RAW DATA ▸
....

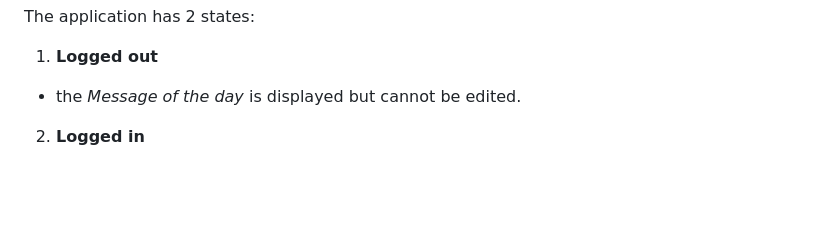
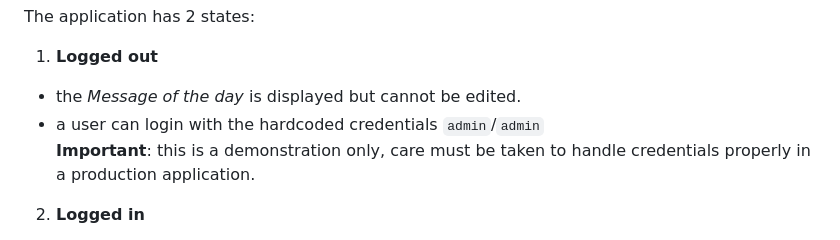
Before and after one commit to tinymce/openai-proxy-reference-implementation, a Markdown page: docs/docs.md, the part around the change. Rendered like a GitHub page; blank space fills up the shorter version.

Commit message:
TCLOUD-4113: Added note about logging in

```diff
--- a/docs/docs.md
+++ b/docs/docs.md
@@ -46,6 +46,8 @@ The application has 2 states:
 
 1. **Logged out**
   * the *Message of the day* is displayed but cannot be edited.
+  * a user can login with the hardcoded credentials `admin`/`admin`
+  **Important**: this is a demonstration only, care must be taken to handle credentials properly in a production application.
 
 2. **Logged in**
   * a TinyMCE editor holds the current *Message of the day* and can be used to edit it.
```
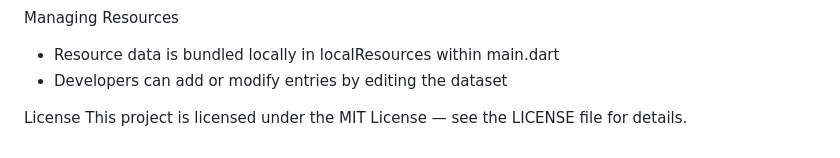
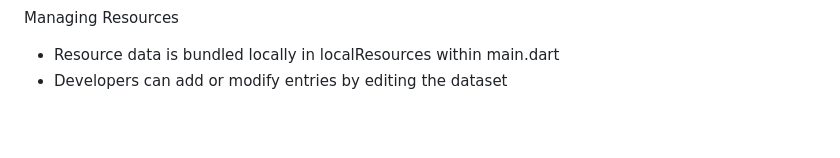
Before and after one commit to Venadiunn/MindWell-Connect, a Markdown page: README.md, the part around one of its changes. Rendered like a GitHub page; blank space fills up the shorter version.

Commit message:
Update README by removing license section
Removed license section and extra line breaks for clarity.

```diff
--- a/README.md
+++ b/README.md
@@ -117,6 +109,3 @@ Lotus AI Usage
 Managing Resources
 - Resource data is bundled locally in localResources within main.dart
 - Developers can add or modify entries by editing the dataset
-
-License
-This project is licensed under the MIT License — see the LICENSE file for details.
```
Also changed, not shown: other parts of README.md (+0 -8 lines).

....

Leave out the pictures, then give all the records again exactly.

Before and after one commit to tinymce/openai-proxy-reference-implementation, a Markdown page: docs/docs.md, the part around the change. Rendered like a GitHub page; blank space fills up the shorter version.

Commit message:
TCLOUD-4113: Added note about logging in

```diff
--- a/docs/docs.md
+++ b/docs/docs.md
@@ -46,6 +46,8 @@ The application has 2 states:
 
 1. **Logged out**
   * the *Message of the day* is displayed but cannot be edited.
+  * a user can login with the hardcoded credentials `admin`/`admin`
+  **Important**: this is a demonstration only, care must be taken to handle credentials properly in a production application.
 
 2. **Logged in**
   * a TinyMCE editor holds the current *Message of the day* and can be used to edit it.
```
Before and after one commit to Venadiunn/MindWell-Connect, a Markdown page: README.md, the part around one of its changes. Rendered like a GitHub page; blank space fills up the shorter version.

Commit message:
Update README by removing license section
Removed license section and extra line breaks for clarity.

```diff
--- a/README.md
+++ b/README.md
@@ -117,6 +109,3 @@ Lotus AI Usage
 Managing Resources
 - Resource data is bundled locally in localResources within main.dart
 - Developers can add or modify entries by editing the dataset
-
-License
-This project is licensed under the MIT License — see the LICENSE file for details.
```
Also changed, not shown: other parts of README.md (+0 -8 lines).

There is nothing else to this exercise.